No Way to Start Its Centennial Year!
January 4, 2014
A collision involving historic streetcar No. 162 early Saturday afternoon (January 4) caused significant but hopefully largely cosmetic damage to the vintage vehicle, which had just begun its centennial year of service. In an article, the Chronicle grossly overstated the extent of the damage, describing the streetcar as “totaled,” which is simply wrong.
Purchased by Muni in 1914 from the Jewett Car Company of Ohio, No. 162 was one of an order of 125 streetcars obtained to serve new routes built initially to serve the Panama-Pacific International Exposition. It was headed south on The Embarcadero at Bay Street when it collided with a tractor-trailer rig loaded with an oceangoing container.

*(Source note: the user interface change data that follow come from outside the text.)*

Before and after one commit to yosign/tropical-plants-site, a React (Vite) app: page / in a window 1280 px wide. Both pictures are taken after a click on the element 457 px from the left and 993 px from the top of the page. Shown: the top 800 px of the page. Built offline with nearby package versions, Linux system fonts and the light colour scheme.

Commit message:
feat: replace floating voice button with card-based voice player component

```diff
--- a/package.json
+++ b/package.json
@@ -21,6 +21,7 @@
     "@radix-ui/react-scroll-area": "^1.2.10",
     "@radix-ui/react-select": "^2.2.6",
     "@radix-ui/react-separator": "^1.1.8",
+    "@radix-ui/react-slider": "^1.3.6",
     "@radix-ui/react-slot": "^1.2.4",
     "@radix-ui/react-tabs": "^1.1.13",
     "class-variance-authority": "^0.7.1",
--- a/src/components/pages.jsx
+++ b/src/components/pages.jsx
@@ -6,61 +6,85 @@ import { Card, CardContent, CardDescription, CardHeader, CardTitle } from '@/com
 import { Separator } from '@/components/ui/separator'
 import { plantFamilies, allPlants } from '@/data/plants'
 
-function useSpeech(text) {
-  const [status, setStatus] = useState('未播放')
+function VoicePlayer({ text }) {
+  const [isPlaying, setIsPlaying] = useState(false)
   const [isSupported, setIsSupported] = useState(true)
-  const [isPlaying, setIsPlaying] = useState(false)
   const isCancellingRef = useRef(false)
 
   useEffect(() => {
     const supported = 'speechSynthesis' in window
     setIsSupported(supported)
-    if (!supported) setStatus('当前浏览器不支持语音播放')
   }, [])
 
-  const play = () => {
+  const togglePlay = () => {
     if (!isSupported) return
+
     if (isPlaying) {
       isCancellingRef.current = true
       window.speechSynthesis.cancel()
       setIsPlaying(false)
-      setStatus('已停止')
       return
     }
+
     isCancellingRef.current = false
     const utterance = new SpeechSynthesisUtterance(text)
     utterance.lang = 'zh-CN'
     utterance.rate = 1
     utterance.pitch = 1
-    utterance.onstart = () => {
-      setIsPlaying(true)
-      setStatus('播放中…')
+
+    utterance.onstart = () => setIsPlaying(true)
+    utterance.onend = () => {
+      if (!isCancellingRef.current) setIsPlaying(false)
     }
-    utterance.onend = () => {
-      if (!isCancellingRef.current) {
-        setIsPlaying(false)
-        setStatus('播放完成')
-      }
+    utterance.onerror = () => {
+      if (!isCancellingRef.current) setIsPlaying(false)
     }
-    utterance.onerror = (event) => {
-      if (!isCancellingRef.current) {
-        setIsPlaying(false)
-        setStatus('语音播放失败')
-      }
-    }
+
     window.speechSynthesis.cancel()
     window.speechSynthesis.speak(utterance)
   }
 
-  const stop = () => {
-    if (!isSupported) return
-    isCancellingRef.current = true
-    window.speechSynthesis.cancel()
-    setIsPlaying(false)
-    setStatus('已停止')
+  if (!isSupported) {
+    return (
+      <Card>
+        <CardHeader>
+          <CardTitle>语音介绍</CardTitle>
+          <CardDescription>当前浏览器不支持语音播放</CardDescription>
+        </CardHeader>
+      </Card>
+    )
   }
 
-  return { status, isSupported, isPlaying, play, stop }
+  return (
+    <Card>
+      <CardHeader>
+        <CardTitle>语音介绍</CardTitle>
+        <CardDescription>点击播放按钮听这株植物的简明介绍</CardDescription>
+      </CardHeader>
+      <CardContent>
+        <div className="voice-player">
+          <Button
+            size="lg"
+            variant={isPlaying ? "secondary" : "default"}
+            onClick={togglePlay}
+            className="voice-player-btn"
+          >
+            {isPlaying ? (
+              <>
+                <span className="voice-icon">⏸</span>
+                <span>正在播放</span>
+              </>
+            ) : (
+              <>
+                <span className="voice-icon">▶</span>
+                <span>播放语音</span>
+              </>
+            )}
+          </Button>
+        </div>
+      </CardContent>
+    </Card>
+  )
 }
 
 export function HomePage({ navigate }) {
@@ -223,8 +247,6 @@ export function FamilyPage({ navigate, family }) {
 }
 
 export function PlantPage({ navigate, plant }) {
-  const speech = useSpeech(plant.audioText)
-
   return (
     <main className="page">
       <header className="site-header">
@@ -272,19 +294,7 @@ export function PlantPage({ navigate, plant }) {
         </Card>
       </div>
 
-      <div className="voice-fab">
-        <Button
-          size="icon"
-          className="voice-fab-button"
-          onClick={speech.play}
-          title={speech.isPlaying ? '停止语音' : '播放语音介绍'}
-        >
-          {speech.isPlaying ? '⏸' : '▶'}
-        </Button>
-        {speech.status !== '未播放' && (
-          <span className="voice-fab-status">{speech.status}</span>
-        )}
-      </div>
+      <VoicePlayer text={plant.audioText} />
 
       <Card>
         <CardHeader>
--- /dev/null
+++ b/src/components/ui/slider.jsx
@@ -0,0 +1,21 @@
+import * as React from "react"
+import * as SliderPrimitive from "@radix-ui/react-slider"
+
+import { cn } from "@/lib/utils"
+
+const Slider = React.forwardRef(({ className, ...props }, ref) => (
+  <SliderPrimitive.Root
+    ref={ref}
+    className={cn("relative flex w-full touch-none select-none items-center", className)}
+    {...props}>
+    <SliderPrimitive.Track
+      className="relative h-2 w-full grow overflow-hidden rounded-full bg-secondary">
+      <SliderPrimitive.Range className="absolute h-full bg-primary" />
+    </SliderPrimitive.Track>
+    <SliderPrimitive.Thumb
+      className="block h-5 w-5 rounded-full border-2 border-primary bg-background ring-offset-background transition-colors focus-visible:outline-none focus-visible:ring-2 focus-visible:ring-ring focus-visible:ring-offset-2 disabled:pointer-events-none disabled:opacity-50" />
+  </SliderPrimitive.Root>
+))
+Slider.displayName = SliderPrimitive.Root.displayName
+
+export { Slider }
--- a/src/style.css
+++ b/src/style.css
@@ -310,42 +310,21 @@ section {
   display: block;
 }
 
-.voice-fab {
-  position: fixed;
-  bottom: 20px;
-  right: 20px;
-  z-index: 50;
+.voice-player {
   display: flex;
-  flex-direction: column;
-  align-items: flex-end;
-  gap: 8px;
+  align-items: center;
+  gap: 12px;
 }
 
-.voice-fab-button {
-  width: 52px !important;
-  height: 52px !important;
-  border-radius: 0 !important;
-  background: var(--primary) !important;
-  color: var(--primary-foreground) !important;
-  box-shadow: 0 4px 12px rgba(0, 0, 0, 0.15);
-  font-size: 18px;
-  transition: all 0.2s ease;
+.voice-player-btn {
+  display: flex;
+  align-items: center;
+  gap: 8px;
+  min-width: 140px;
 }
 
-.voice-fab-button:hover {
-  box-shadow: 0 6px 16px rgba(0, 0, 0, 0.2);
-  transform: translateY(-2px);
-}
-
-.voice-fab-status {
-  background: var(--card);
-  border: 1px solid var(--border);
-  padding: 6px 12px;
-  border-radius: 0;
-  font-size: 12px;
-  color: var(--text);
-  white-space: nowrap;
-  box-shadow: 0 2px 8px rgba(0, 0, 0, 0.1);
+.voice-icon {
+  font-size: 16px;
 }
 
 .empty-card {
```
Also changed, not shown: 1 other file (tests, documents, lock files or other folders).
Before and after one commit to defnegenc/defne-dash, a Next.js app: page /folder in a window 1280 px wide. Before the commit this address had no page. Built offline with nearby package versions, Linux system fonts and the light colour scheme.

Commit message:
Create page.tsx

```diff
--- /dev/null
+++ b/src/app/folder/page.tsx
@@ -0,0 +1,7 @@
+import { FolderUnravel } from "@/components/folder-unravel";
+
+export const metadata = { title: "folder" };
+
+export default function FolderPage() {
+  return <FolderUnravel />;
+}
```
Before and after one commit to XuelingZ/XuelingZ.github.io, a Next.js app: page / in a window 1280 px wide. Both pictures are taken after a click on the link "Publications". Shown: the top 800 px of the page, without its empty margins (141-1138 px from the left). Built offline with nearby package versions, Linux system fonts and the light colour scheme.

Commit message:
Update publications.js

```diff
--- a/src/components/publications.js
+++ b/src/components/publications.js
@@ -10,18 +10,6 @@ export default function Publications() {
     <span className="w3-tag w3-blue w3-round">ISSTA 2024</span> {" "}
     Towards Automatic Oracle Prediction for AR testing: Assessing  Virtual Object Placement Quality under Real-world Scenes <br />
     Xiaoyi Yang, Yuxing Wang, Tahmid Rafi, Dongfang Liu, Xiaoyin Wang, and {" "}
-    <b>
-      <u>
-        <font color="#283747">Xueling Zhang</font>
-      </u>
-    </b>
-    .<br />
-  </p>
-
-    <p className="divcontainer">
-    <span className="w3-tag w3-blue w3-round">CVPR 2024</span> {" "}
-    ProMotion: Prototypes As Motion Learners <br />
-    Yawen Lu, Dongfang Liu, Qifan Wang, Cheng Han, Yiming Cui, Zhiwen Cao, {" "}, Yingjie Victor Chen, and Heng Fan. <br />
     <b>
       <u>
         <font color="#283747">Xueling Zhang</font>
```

An investigation is under way to determine the cause of the accident. Very fortunately, injuries are reported to be minor. Also fortunately, the underframe of the streetcar slipped under the chassis of the trailer, avoiding what could have been severe damage to the streetcar frame, which is far more difficult to repair than the wooden cab structure, which is designed to absorb impact in just this way. The streetcar’s controls were also bent badly, and the extent of damage there will have to be evaluated.
No. 162 retired from its first Muni career in 1958, then spent 45 years at the Orange Empire Railway Museum in Riverside County before being reacquired in 2003 by Market Street Railway for Muni, through donations from our members. Following a period of restoration, No. 162 returned to service in 2008.
It is hoped repairs to No.162 can begin soon. Muni’s shops are experts in this kind of damage repair, with both experienced electrical and mechanical workers and the best team of transit carpenters shop in the country, who support both the cable cars and historic streetcars.